Taking tangential acceleration into account is something that we don't currently do. We use the simpler version of the equation without tangential acceleration to drive our machine. This results in a slightly higher acceleration level during the transients, since the arm speed alone is generating the desired accelerations.

Thanks for the suggestion!

-Kerry

4. Jul 24, 2008

### uart

Yes I understand that you already have a speed control loop, what I'm suggesting is that you try implementing a G control loop outside of this. This is a common situation in control systems where the output of the "outer" control loop provides the input to the second (the inner) control loop. In this case the G-controller is the outer loop, and it's output (w*) provides the input (target speed) to the inner loop of the speed controller.

Anyway if you don't want to try this method then I suggest that you simply limit the slew-rate more for the negative speed ramp (that is, reduce the maximum deceleration).

5. Jul 24, 2008

### uart

BTW. I still don't really see what the problem is regarding choosing the correct root. You're just solving the following equation right?

$$\left( \frac{ \omega^2 R }{ g } \right)^2 = G_{act}^2 - \left( \frac{ \alpha R }{ g } \right)^2 - 1$$

So the solution can be expressed as two nested square-roots (the square-root of a square root) if I'm following correctly. So the choice of roots seems trivial to me, the root of the inner square-root should always be chosen as positive and the root of the outer square-root should always be chosen such that the sign of w remains unchanged. I don't see any real reason for ever changing the direction of rotation so that means just choosing the positive square-root in each case.

Anyway it's becasue I can't see any real problem with the current mathematical calculations that makes me think that the real problem is somewhere else. I believe that the real problem is the coupling of variables that is occuring between the calculated speed reference (w) and the tangential acceleration. My suggestions above are really aimed at addressing this issue.

6. Jul 24, 2008

### KLoux

I am solving that equation, but I need to know $$\alpha$$ and $$\omega$$ at the same instant in time. I need to make a substitution for either $$\alpha$$ in terms of $$\omega$$ or $$\omega$$ in terms of $$\alpha$$ to do this. This introduces quartic and cubic terms to the equation, thus making choosing the roots non-trivial.

I now see what you mean about the controller solution.
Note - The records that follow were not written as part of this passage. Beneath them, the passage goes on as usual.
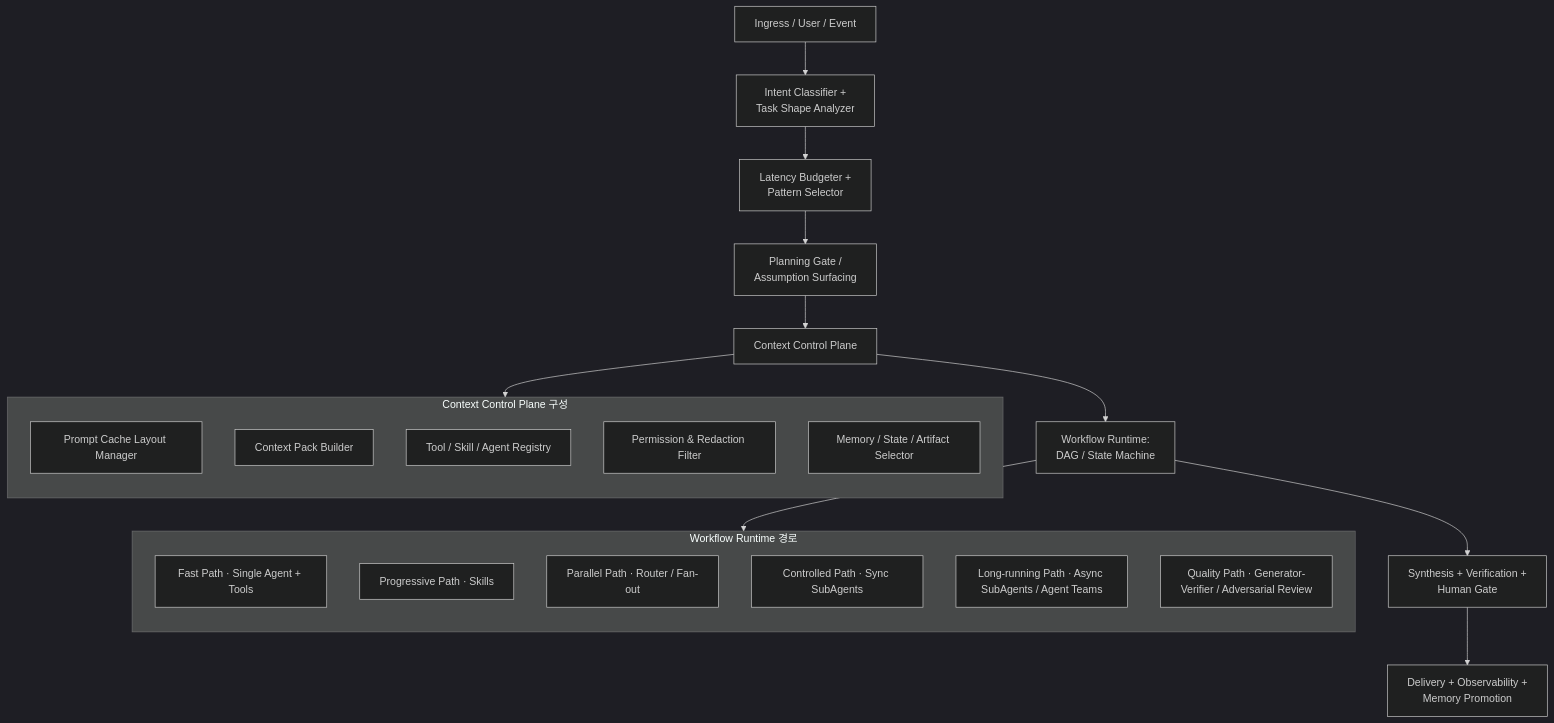
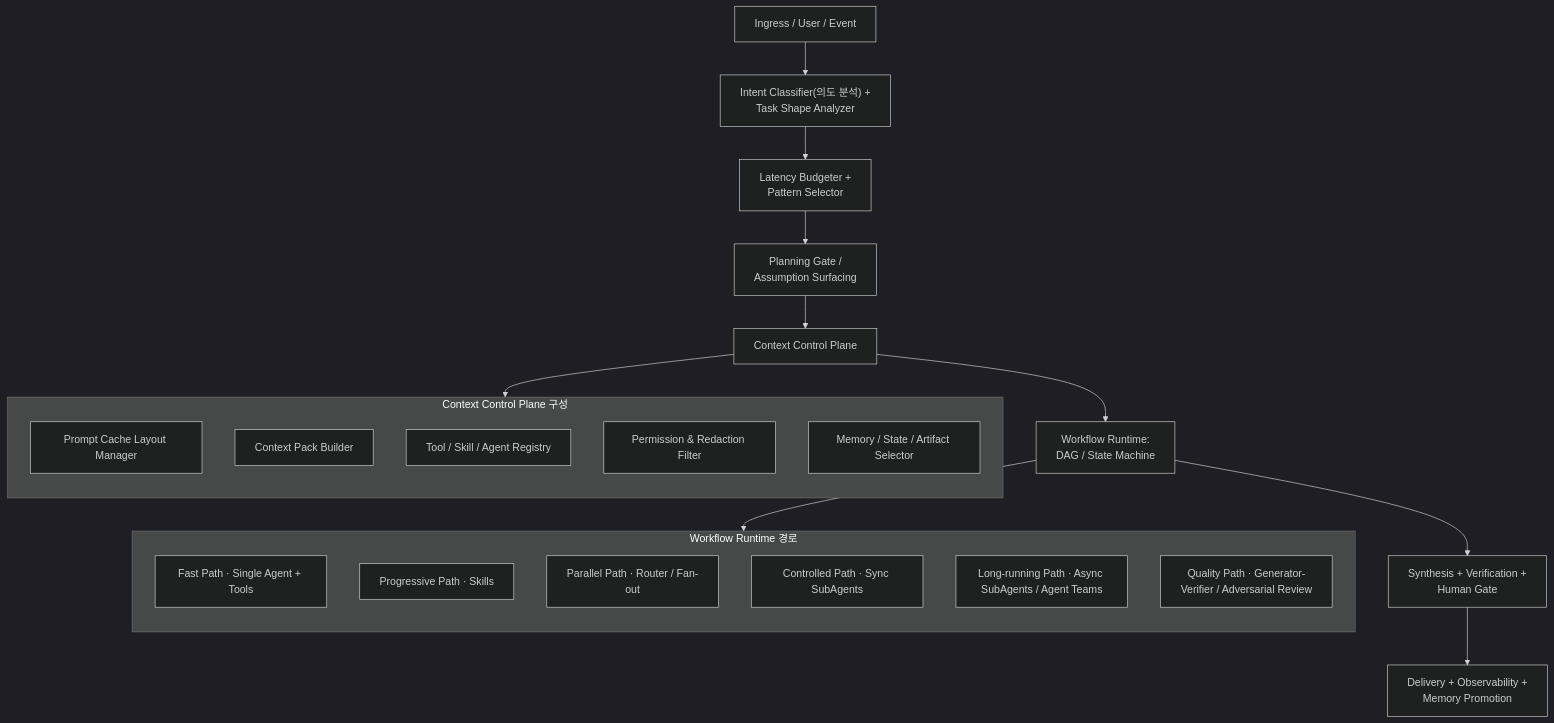
One commit to HyunjunJeon/fastcampus-harness-engineering-course changed the first of 10 diagrams in part5/handout/01-01-subagents.md. Above: the diagram before and after it, drawn with Mermaid (dark theme). The commit also changed other lines of this file and 1 other file, not shown here.

````diff
--- a/part5/handout/01-01-subagents.md
+++ b/part5/handout/01-01-subagents.md
@@ -17,33 +15,33 @@
 ```mermaid
 flowchart TD
-    A["Ingress / User / Event"] --> B["Intent Classifier +<br/>Task Shape Analyzer"]
+    A["Ingress / User / Event"] --> B["Intent Classifier(의도 분석) +<br/>Task Shape Analyzer"]
     B --> C["Latency Budgeter +<br/>Pattern Selector"]
     C --> D["Planning Gate /<br/>Assumption Surfacing"]
     D --> E["Context Control Plane"]
 
     subgraph CCP ["Context Control Plane 구성"]
         direction TB
         E1["Prompt Cache Layout Manager"]
         E2["Context Pack Builder"]
         E3["Tool / Skill / Agent Registry"]
         E4["Permission & Redaction Filter"]
         E5["Memory / State / Artifact Selector"]
     end
     E --> CCP
 
     E --> F["Workflow Runtime:<br/>DAG / State Machine"]
 
     subgraph WR ["Workflow Runtime 경로"]
         direction TB
         F1["Fast Path · Single Agent + Tools"]
         F2["Progressive Path · Skills"]
         F3["Parallel Path · Router / Fan-out"]
         F4["Controlled Path · Sync SubAgents"]
         F5["Long-running Path · Async SubAgents / Agent Teams"]
         F6["Quality Path · Generator-Verifier / Adversarial Review"]
     end
     F --> WR
 
     F --> G["Synthesis + Verification +<br/>Human Gate"]
     G --> H["Delivery + Observability +<br/>Memory Promotion"]
 ```
````
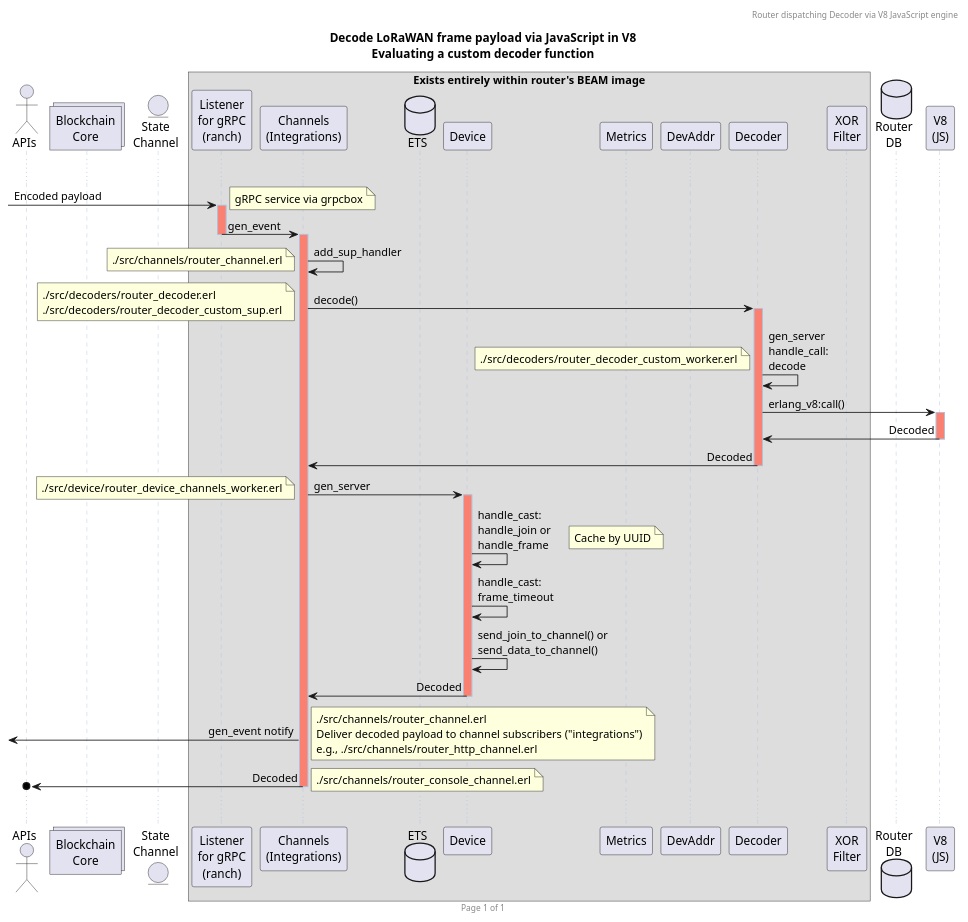
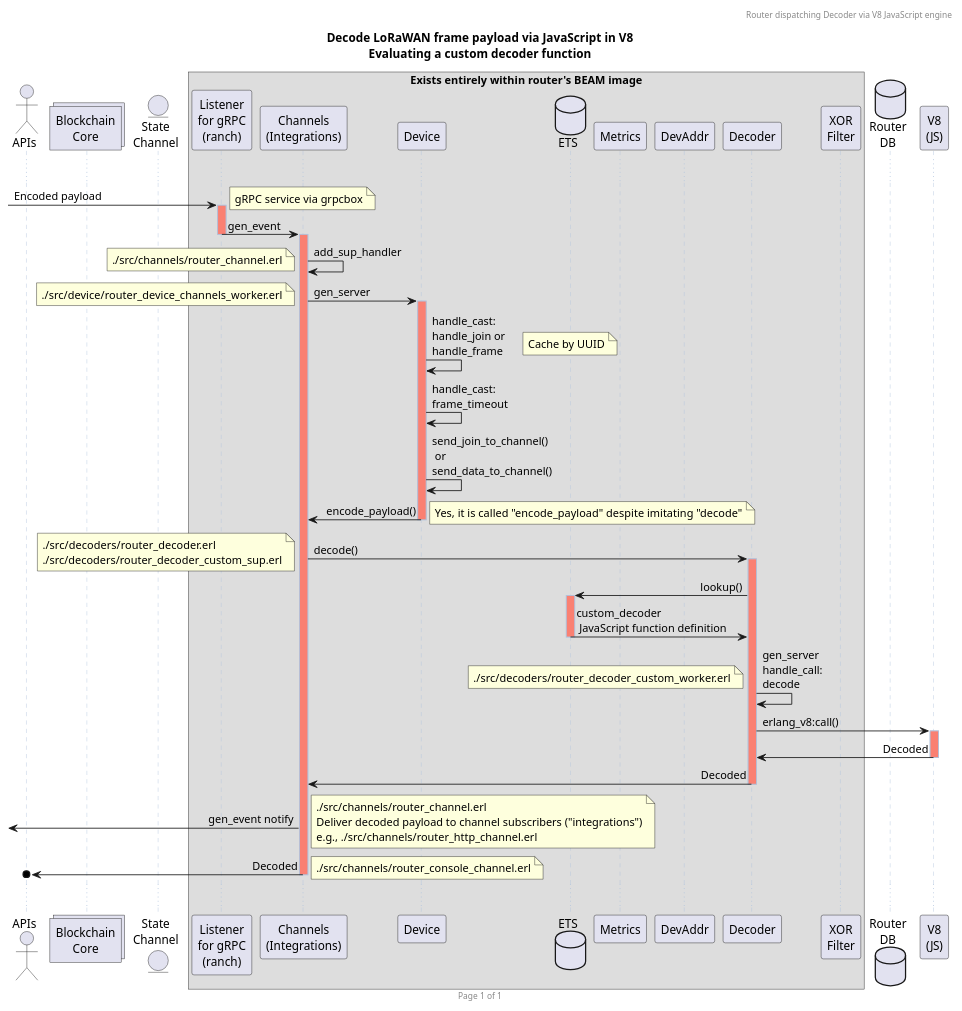
One commit to helium/router changed the diagram in docs/decoder.plantuml. Above: the diagram before and after it, drawn with PlantUML. The commit also changed 1 other file, not shown here.

```diff
--- a/docs/decoder.plantuml
+++ b/docs/decoder.plantuml
@@ -4,76 +4,80 @@
 @startuml
 
 header Router dispatching Decoder via V8 JavaScript engine
 footer Page %page% of %lastpage%
 
 ' Preserve same sequence across all diagrams:
 ' (intentionally omitted: Lager)
 actor        APIs                           as api      order 1
 collections  "Blockchain\nCore"             as core     order 10
 entity       "State\nChannel"               as sc       order 20
 box "Exists entirely within router's BEAM image"
 participant  "Listener\nfor gRPC\n(ranch)"  as listener order 30
-participant  "Channels\n(Integrations)"     as channels order 40
-'control      "Router\ninit()"               as init     order 50
-database     ETS                            as ets      order 51
+'control      "Router\ninit/1"               as init     order 40
+participant  "Channels\n(Integrations)"     as channels order 50
 participant  Device                         as device   order 60
+database     ETS                            as ets      order 61
 participant  Metrics                        as metrics  order 70
 participant  DevAddr                        as devaddr  order 80
 participant  Decoder                        as decoder  order 90
 participant  "XOR\nFilter"                  as xor      order 99
 end box
 database     "Router\nDB"                   as db       order 100
 participant  "V8\n(JS)"                     as v8       order 200
 
 title
         Decode LoRaWAN frame payload via JavaScript in V8
         Evaluating a custom decoder function
 end title
 
 skinparam sequence {
         LifeLineBorderColor #LightSteelBlue
         LifeLineBackgroundColor #Salmon
         MessageAlign direction
 }
 
 ...
 
 [-> listener ++: Encoded payload
 note right: gRPC service via grpcbox
 listener -> channels --++ : gen_event
 channels -> channels : add_sup_handler
 note left: ./src/channels/router_channel.erl
 
-channels -> decoder ++ : decode()
-note left
-        ./src/decoders/router_decoder.erl
-        ./src/decoders/router_decoder_custom_sup.erl
-end note
-decoder -> decoder : gen_server\nhandle_call:\ndecode
-note left: ./src/decoders/router_decoder_custom_worker.erl
-decoder -> v8 ++ : erlang_v8:call()
-decoder <- v8 -- : Decoded
-channels <- decoder -- : Decoded
-
 channels -> device ++ : gen_server
 note left: ./src/device/router_device_channels_worker.erl
 
 device -> device : handle_cast:\nhandle_join or\nhandle_frame
 note right: Cache by UUID
 
 device -> device : handle_cast:\nframe_timeout
-device -> device : send_join_to_channel() or\nsend_data_to_channel()
-channels <- device -- : Decoded
+device -> device : send_join_to_channel()\n or\nsend_data_to_channel()
+channels <- device -- : encode_payload()
+note right: Yes, it is called "encode_payload" despite imitating "decode"
+
+channels -> decoder ++ : decode()
+note left
+        ./src/decoders/router_decoder.erl
+        ./src/decoders/router_decoder_custom_sup.erl
+end note
+decoder -> ets ++ : lookup()
+decoder <- ets -- : custom_decoder\n JavaScript function definition
+decoder -> decoder : gen_server\nhandle_call:\ndecode
+note left: ./src/decoders/router_decoder_custom_worker.erl
+decoder -> v8 ++ : erlang_v8:call()
+decoder <- v8 -- : Decoded
+channels <- decoder -- : Decoded
+
 [<- channels : gen_event notify
 note right
         ./src/channels/router_channel.erl
         Deliver decoded payload to channel subscribers ("integrations")
         e.g., ./src/channels/router_http_channel.erl
 end note
 
 channels ->o api -- : Decoded
 note right: ./src/channels/router_console_channel.erl
 
 ...
 
 @enduml
```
I might consider this if it turns out that there is no closed form solution the this problem, but my belief is that there is a closed-form solution. Perhaps it was confusing to add the "act" and "cmd" subscripts to the equations in my OP, but all of these calculations are done without any feedback from the machine - I only meant to show how the equations were derived. Yes, I could add another loop to the controller, but I would like to consider this solution only as a last resort.

Thanks!

-Kerry

7. Jul 24, 2008

### jamesrc

Maybe I just worked this out too quickly but, check my math here:

Assuming you're comfortable with approximating instantaneous acceleration with
$$\dot{\omega}=\frac{\omega - \omega_o}{\Delta t}$$

then:

$$G^2 = 1 + \left( \frac{\omega^2 R}{g}\right)^2 + \left( \frac{\dot{\omega R}}{g}\right)^2$$
$$\omega^2 + \dot{\omega} = \frac{g}{R}\sqrt{G^2-1}$$

The term on the RHS is just a number computed from your known command profile. (I'll call the RHS K from now on so I don't have to type so much.)

$$\omega^2 + \frac{1}{\Delta t}\omega - \left( \frac{\omega_o}{\Delta t} + K \right) = 0$$

which is just quadratic in speed and solvable (you know your sample rate and your using the last measurement of speed as omega_o). You should get two real roots, right? And you would always choose the positive root.

As you have discussed above, it may be a problem to use a speed controller to control G; hopefully your speed measurement is not too noisy and that approximation of acceleration works out.

8. Jul 24, 2008

### KLoux

Hmm, jamesrc, I think your algebra is wrong...

$$\sqrt{A^2 + B^2} \neq A^2 + B^2$$

I made the same approximation for acceleration. It is necessary to make an approximation (although, not necessarily that one) because we are using a digital control system and only know the acceleration instantaneously.